COLUMBIA, Mo. - Eclipse 2017 is being called a monumental teaching tool.
Educators in Mid-Missouri, and throughout the path of totality, are hoping the eclipse will pique an interest in young students when it comes to STEM (science, technology, engineering and math) programs.
Dr. Angela Speck, from the University of Missouri, said she saw a great opportunity to inspire young people with STEM education. The Mizzou director of astronomy and ABC 17 News eclipse contributor took advantage of the eclipse “before, during and after” Monday’s moments of totality.
Dr. Peter Stiepleman, superintendent of Columbia Public Schools, said Monday’s eclipse “activities absolutely gave children an opportunity to experience a celestial event they'll never forget.” He said his own children want to chase the next total solar eclipse in 2024. He also said he anticipates an increase of interest in CPS' Columbia Aeronautics and Space Association program, which he calls “Columbia's version of NASA.”
At least one Columbia high school teacher says she's optimistic the eclipse will have a long-term effect.
Hickman High School teacher Janice Morris said she’s optimistic the 2017 eclipse will have a long-term effect and "I hope that the fact that they had an opportunity to see it at an age like this where hopefully they're going to remember it for the rest of their life."
It seems to have made an impact with student Wyatt Moore. "It was hyped up a lot.
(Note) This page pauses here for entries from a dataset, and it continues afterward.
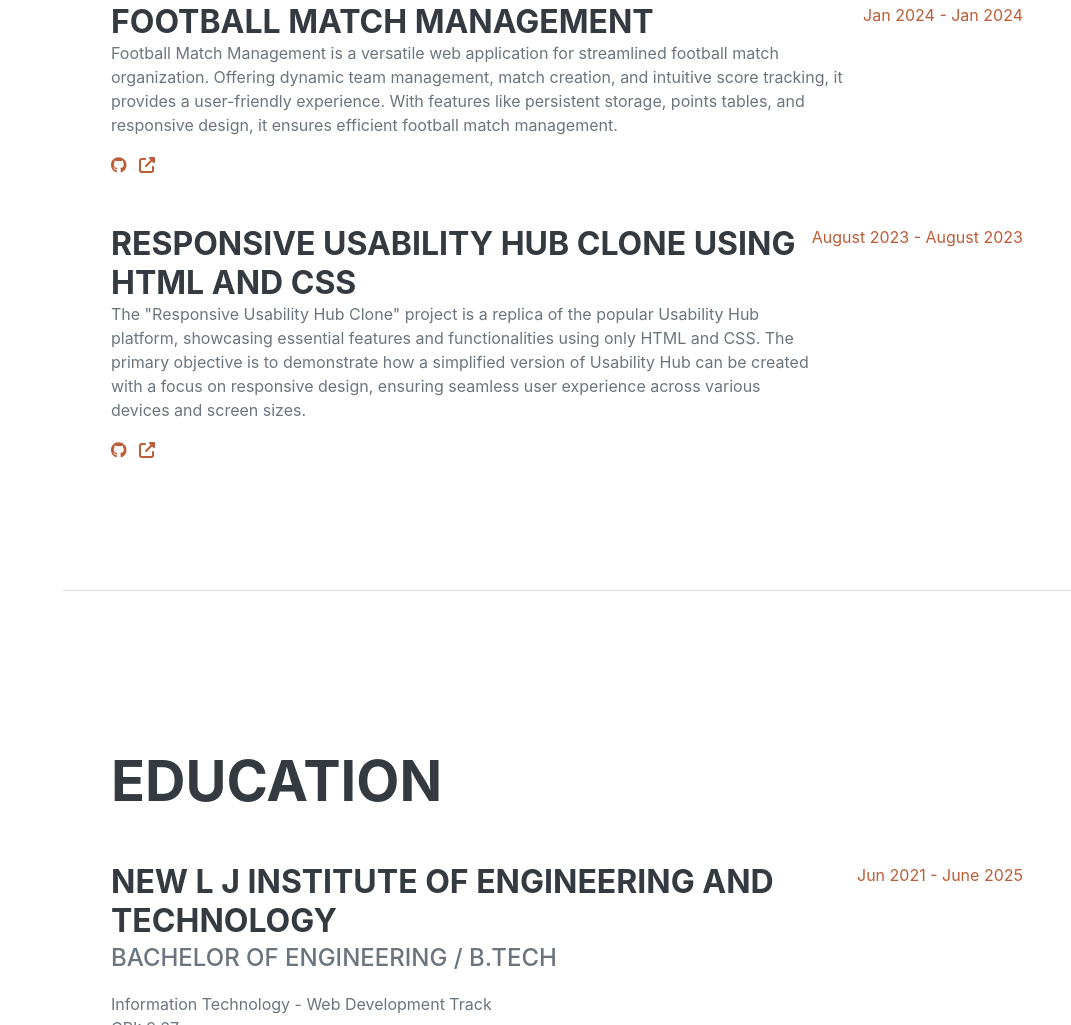
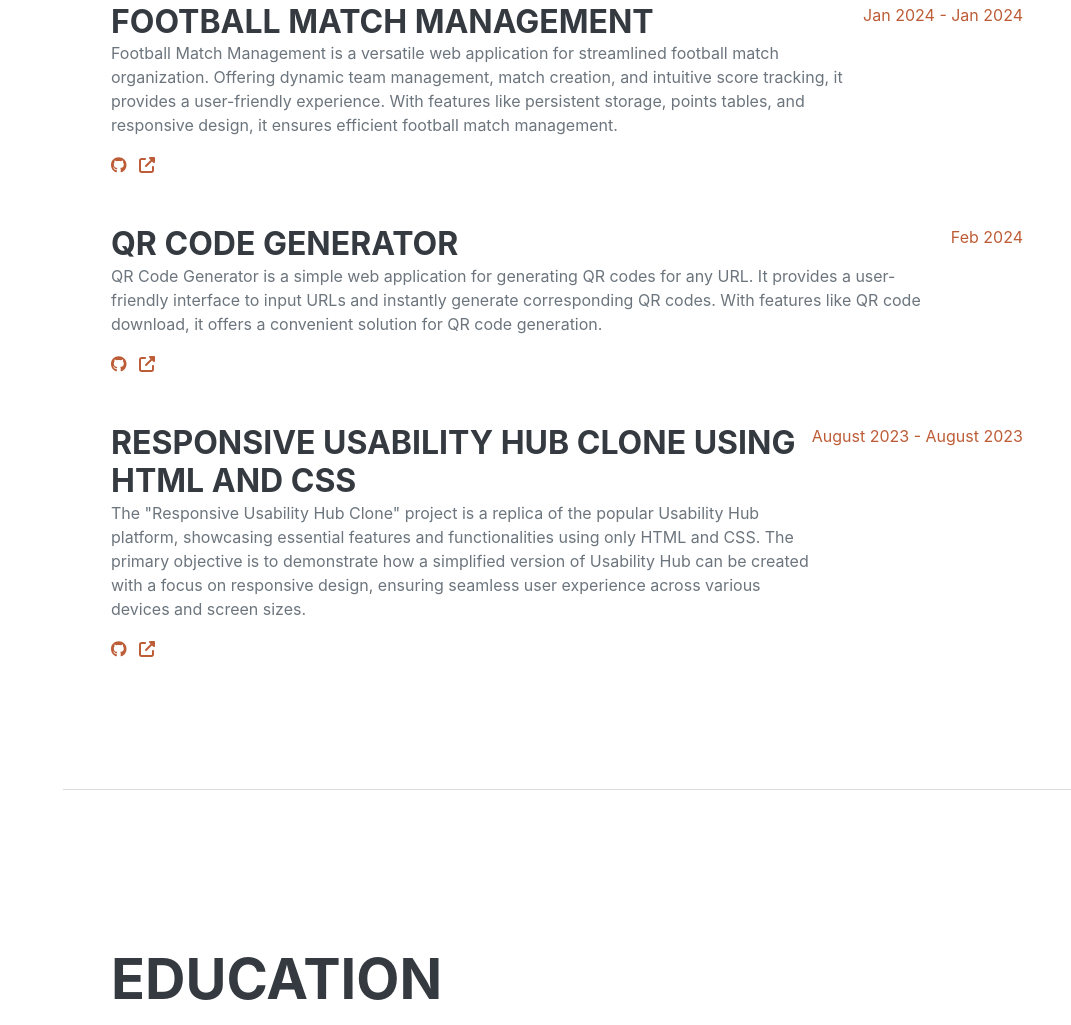
Before and after one commit to sonidhruv26/Portfolio-Website, a website: page Public/index.html in a window 1280 px wide. Shown: the part 1438-2463 px from the top of the page, without its empty margins (209-1280 px from the left). Drawn offline with nearby package versions, Linux system fonts and the light colour scheme; files that its build step writes are made by us from their sources; files whose address does not match are found by name; a web font is replaced by a local one.

Commit message:
added qrcode project

```diff
--- a/Public/index.html
+++ b/Public/index.html
@@ -105,6 +105,19 @@
                             </div>
                         </div>
                         <div class="flex-shrink-0"><span class="text-primary">Jan 2024 - Jan 2024</span></div>
+                    </div>
+                    <div class="d-flex flex-column flex-md-row justify-content-between mb-5">
+                        <div class="flex-grow-1">
+                            <a href="#" class="text-decoration-none">
+                                <h3 class="mb-0">QR Code Generator</h3>
+                            </a>
+                            <p>QR Code Generator is a simple web application for generating QR codes for any URL. It provides a user-friendly interface to input URLs and instantly generate corresponding QR codes. With features like QR code download, it offers a convenient solution for QR code generation.</p>
+                            <div class="project-links">
+                                <a href="https://github.com/sonidhruv26/2.4-QR-Code-Project/" target="_blank" rel="noopener noreferrer" class="me-2"><i class="fab fa-github"></i></a>
+                                <a href="https://qrcode-generator-345654e1f058.herokuapp.com/" target="_blank" rel="noopener noreferrer" class="me-2"><i class="fas fa-external-link-alt"></i></a>
+                            </div>
+                        </div>
+                        <div class="flex-shrink-0"><span class="text-primary">Feb 2024</span></div>
                     </div>
                     <div class="d-flex flex-column flex-md-row justify-content-between mb-5">
                         <div class="flex-grow-1">
```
A lot of people were really excited about it and everything. And I didn't know what to think about it at first. But when it finally happened and I did see for myself I was awestruck honestly,” Moore said.
Teachers will likely use pictures and videos from Monday to keep some of that educational excitement alive.